What the task asks =
Your answer must be an exact copy of the entries below, with no pictures in it.

(Data excerpts)

»»

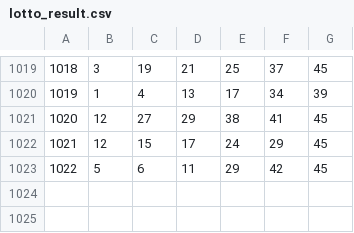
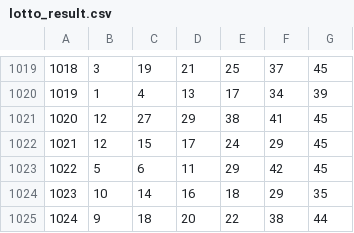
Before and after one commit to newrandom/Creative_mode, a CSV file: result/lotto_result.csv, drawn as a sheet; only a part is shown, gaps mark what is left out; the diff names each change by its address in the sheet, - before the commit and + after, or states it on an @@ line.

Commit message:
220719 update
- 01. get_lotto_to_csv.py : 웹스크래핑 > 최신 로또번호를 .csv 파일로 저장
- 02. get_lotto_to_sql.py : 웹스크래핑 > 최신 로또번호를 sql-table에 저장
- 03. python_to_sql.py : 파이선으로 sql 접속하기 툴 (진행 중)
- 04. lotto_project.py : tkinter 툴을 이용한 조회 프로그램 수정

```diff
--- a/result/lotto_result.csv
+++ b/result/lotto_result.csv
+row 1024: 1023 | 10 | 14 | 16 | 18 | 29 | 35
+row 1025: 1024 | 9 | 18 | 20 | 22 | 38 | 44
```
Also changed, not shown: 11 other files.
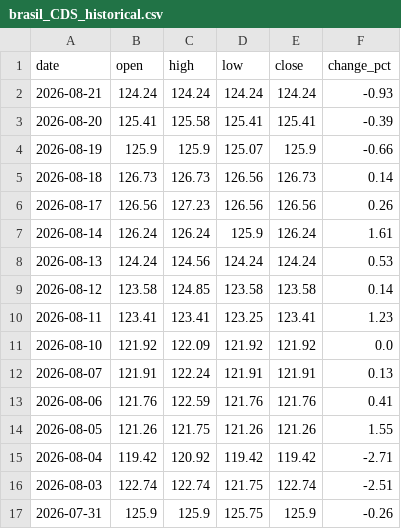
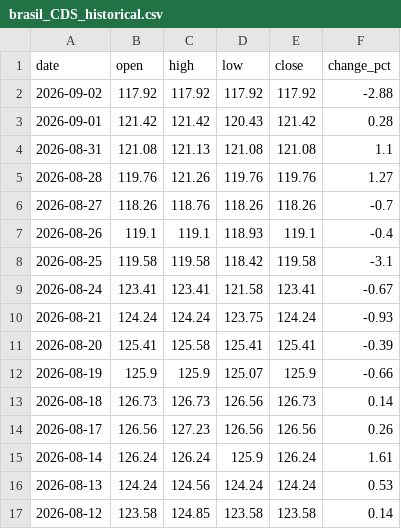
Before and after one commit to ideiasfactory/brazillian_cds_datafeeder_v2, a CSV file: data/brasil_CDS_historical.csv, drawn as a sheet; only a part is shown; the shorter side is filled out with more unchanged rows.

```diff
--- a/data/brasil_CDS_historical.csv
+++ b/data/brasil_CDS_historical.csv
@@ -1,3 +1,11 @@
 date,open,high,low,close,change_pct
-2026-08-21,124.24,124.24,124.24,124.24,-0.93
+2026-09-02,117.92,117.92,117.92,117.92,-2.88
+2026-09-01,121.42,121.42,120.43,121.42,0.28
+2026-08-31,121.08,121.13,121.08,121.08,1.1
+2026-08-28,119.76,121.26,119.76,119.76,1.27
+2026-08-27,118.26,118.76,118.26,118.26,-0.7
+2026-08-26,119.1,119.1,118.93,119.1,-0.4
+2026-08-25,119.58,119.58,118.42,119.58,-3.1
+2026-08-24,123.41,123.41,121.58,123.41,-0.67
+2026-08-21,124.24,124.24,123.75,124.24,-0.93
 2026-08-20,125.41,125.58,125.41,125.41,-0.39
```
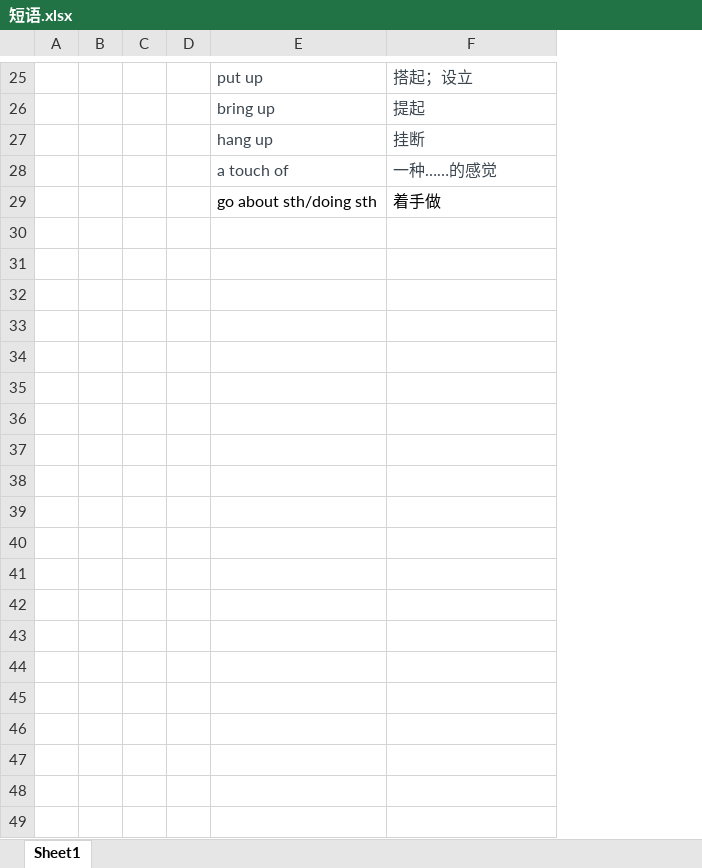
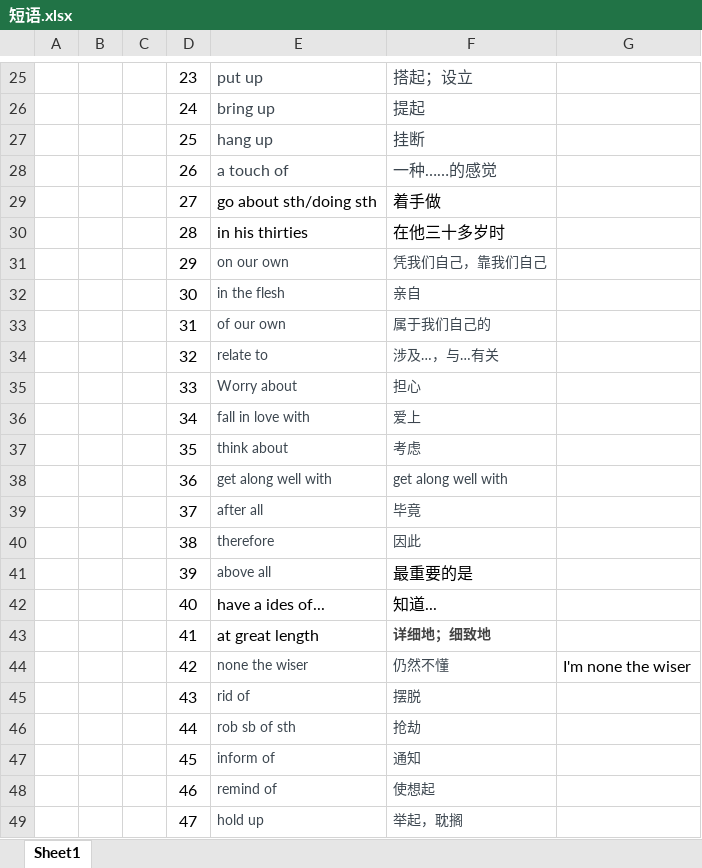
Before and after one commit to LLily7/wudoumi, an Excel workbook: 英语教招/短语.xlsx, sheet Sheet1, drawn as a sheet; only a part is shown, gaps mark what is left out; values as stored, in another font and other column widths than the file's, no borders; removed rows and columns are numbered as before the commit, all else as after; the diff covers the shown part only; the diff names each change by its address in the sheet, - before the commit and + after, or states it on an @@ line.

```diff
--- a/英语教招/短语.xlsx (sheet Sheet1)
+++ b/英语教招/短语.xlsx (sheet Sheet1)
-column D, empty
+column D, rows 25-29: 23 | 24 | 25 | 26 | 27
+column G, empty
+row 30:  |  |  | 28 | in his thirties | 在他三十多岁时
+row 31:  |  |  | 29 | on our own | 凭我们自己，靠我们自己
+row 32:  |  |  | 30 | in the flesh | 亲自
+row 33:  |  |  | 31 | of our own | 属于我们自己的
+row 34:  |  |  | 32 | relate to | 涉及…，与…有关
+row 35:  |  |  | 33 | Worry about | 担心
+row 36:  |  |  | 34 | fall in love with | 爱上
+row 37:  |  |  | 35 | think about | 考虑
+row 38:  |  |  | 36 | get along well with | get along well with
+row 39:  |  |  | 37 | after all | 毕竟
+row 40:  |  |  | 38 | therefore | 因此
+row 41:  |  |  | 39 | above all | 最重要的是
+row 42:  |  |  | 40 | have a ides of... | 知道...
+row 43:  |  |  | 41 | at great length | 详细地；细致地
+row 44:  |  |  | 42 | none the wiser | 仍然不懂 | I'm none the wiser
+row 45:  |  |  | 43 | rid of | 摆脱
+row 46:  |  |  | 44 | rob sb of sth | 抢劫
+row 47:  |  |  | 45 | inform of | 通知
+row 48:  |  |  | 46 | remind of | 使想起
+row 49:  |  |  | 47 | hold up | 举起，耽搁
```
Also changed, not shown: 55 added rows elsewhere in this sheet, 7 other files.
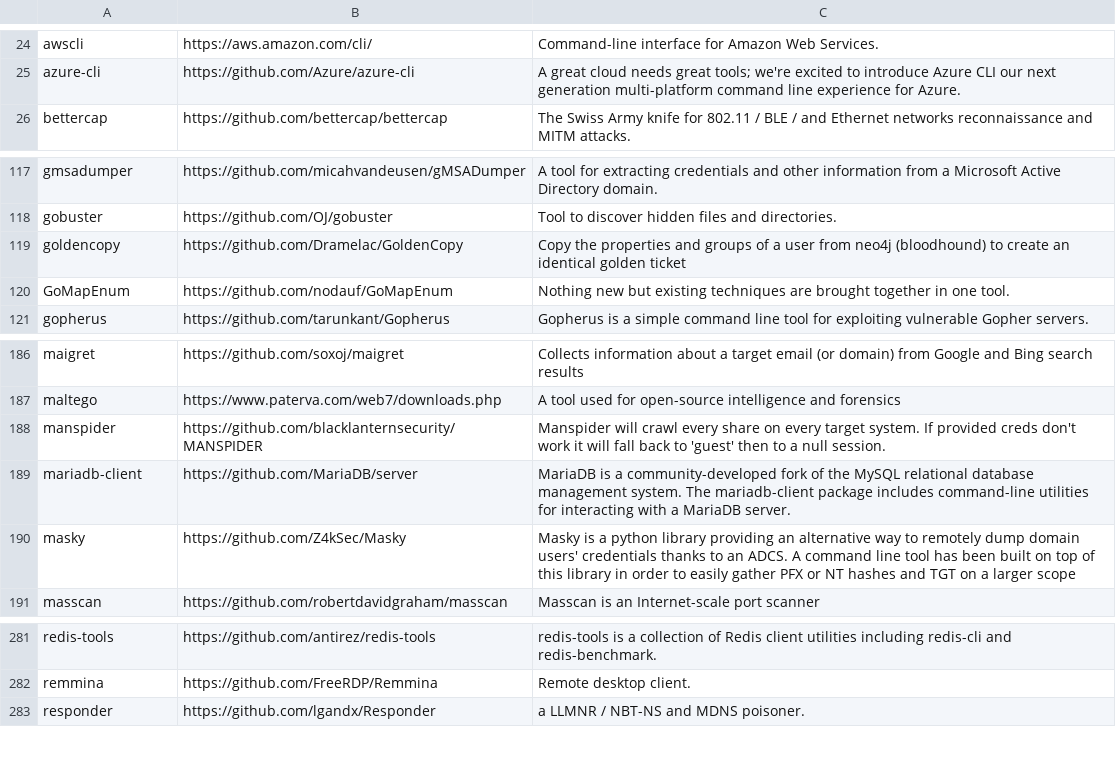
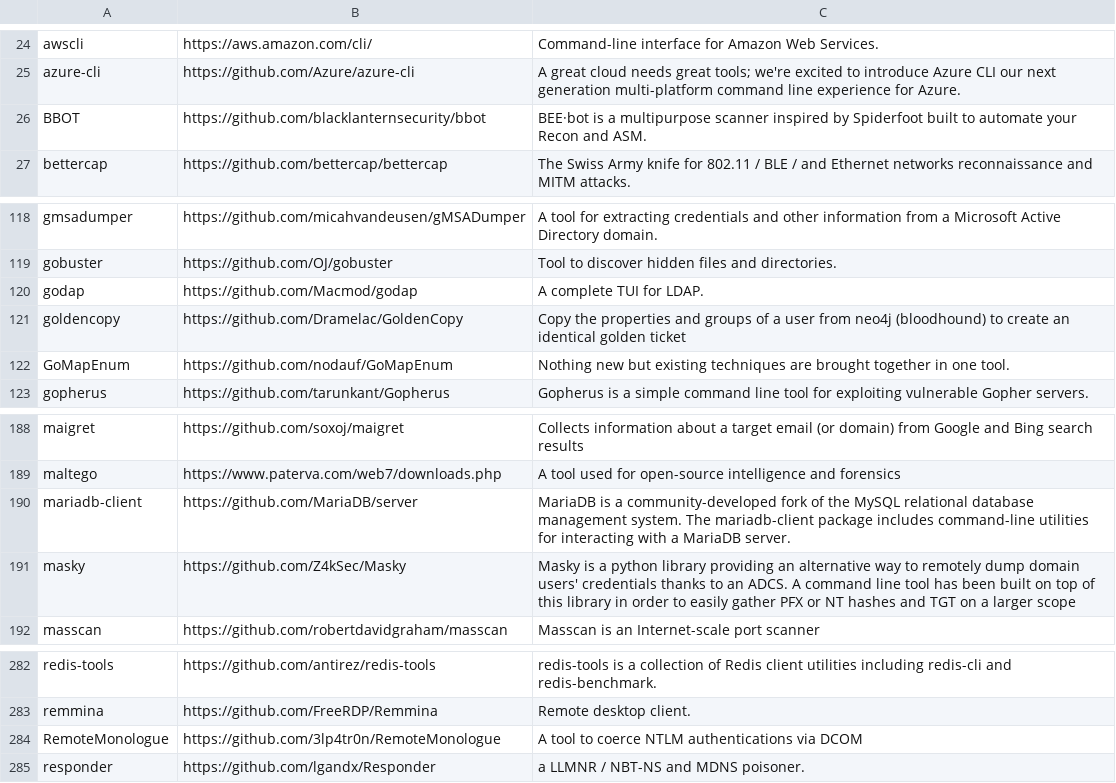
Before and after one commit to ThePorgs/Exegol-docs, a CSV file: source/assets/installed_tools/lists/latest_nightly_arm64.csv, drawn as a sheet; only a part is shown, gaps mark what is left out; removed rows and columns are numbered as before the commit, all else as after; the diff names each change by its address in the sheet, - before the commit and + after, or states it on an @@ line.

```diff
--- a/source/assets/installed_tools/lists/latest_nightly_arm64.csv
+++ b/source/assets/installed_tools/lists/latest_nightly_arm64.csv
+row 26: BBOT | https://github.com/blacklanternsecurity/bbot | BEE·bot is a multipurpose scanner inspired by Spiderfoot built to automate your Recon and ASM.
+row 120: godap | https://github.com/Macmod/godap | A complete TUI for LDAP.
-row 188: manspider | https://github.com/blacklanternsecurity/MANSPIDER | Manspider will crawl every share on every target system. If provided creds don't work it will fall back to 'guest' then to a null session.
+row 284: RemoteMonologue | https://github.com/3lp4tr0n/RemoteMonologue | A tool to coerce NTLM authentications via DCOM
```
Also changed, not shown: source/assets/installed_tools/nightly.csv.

««

Task response =
Before and after one commit to newrandom/Creative_mode, a CSV file: result/lotto_result.csv, drawn as a sheet; only a part is shown, gaps mark what is left out; the diff names each change by its address in the sheet, - before the commit and + after, or states it on an @@ line.

Commit message:
220719 update
- 01. get_lotto_to_csv.py : 웹스크래핑 > 최신 로또번호를 .csv 파일로 저장
- 02. get_lotto_to_sql.py : 웹스크래핑 > 최신 로또번호를 sql-table에 저장
- 03. python_to_sql.py : 파이선으로 sql 접속하기 툴 (진행 중)
- 04. lotto_project.py : tkinter 툴을 이용한 조회 프로그램 수정

```diff
--- a/result/lotto_result.csv
+++ b/result/lotto_result.csv
+row 1024: 1023 | 10 | 14 | 16 | 18 | 29 | 35
+row 1025: 1024 | 9 | 18 | 20 | 22 | 38 | 44
```
Also changed, not shown: 11 other files.
Before and after one commit to ideiasfactory/brazillian_cds_datafeeder_v2, a CSV file: data/brasil_CDS_historical.csv, drawn as a sheet; only a part is shown; the shorter side is filled out with more unchanged rows.

```diff
--- a/data/brasil_CDS_historical.csv
+++ b/data/brasil_CDS_historical.csv
@@ -1,3 +1,11 @@
 date,open,high,low,close,change_pct
-2026-08-21,124.24,124.24,124.24,124.24,-0.93
+2026-09-02,117.92,117.92,117.92,117.92,-2.88
+2026-09-01,121.42,121.42,120.43,121.42,0.28
+2026-08-31,121.08,121.13,121.08,121.08,1.1
+2026-08-28,119.76,121.26,119.76,119.76,1.27
+2026-08-27,118.26,118.76,118.26,118.26,-0.7
+2026-08-26,119.1,119.1,118.93,119.1,-0.4
+2026-08-25,119.58,119.58,118.42,119.58,-3.1
+2026-08-24,123.41,123.41,121.58,123.41,-0.67
+2026-08-21,124.24,124.24,123.75,124.24,-0.93
 2026-08-20,125.41,125.58,125.41,125.41,-0.39
```
Before and after one commit to LLily7/wudoumi, an Excel workbook: 英语教招/短语.xlsx, sheet Sheet1, drawn as a sheet; only a part is shown, gaps mark what is left out; values as stored, in another font and other column widths than the file's, no borders; removed rows and columns are numbered as before the commit, all else as after; the diff covers the shown part only; the diff names each change by its address in the sheet, - before the commit and + after, or states it on an @@ line.

```diff
--- a/英语教招/短语.xlsx (sheet Sheet1)
+++ b/英语教招/短语.xlsx (sheet Sheet1)
-column D, empty
+column D, rows 25-29: 23 | 24 | 25 | 26 | 27
+column G, empty
+row 30:  |  |  | 28 | in his thirties | 在他三十多岁时
+row 31:  |  |  | 29 | on our own | 凭我们自己，靠我们自己
+row 32:  |  |  | 30 | in the flesh | 亲自
+row 33:  |  |  | 31 | of our own | 属于我们自己的
+row 34:  |  |  | 32 | relate to | 涉及…，与…有关
+row 35:  |  |  | 33 | Worry about | 担心
+row 36:  |  |  | 34 | fall in love with | 爱上
+row 37:  |  |  | 35 | think about | 考虑
+row 38:  |  |  | 36 | get along well with | get along well with
+row 39:  |  |  | 37 | after all | 毕竟
+row 40:  |  |  | 38 | therefore | 因此
+row 41:  |  |  | 39 | above all | 最重要的是
+row 42:  |  |  | 40 | have a ides of... | 知道...
+row 43:  |  |  | 41 | at great length | 详细地；细致地
+row 44:  |  |  | 42 | none the wiser | 仍然不懂 | I'm none the wiser
+row 45:  |  |  | 43 | rid of | 摆脱
+row 46:  |  |  | 44 | rob sb of sth | 抢劫
+row 47:  |  |  | 45 | inform of | 通知
+row 48:  |  |  | 46 | remind of | 使想起
+row 49:  |  |  | 47 | hold up | 举起，耽搁
```
Also changed, not shown: 55 added rows elsewhere in this sheet, 7 other files.
Before and after one commit to ThePorgs/Exegol-docs, a CSV file: source/assets/installed_tools/lists/latest_nightly_arm64.csv, drawn as a sheet; only a part is shown, gaps mark what is left out; removed rows and columns are numbered as before the commit, all else as after; the diff names each change by its address in the sheet, - before the commit and + after, or states it on an @@ line.

```diff
--- a/source/assets/installed_tools/lists/latest_nightly_arm64.csv
+++ b/source/assets/installed_tools/lists/latest_nightly_arm64.csv
+row 26: BBOT | https://github.com/blacklanternsecurity/bbot | BEE·bot is a multipurpose scanner inspired by Spiderfoot built to automate your Recon and ASM.
+row 120: godap | https://github.com/Macmod/godap | A complete TUI for LDAP.
-row 188: manspider | https://github.com/blacklanternsecurity/MANSPIDER | Manspider will crawl every share on every target system. If provided creds don't work it will fall back to 'guest' then to a null session.
+row 284: RemoteMonologue | https://github.com/3lp4tr0n/RemoteMonologue | A tool to coerce NTLM authentications via DCOM
```
Also changed, not shown: source/assets/installed_tools/nightly.csv.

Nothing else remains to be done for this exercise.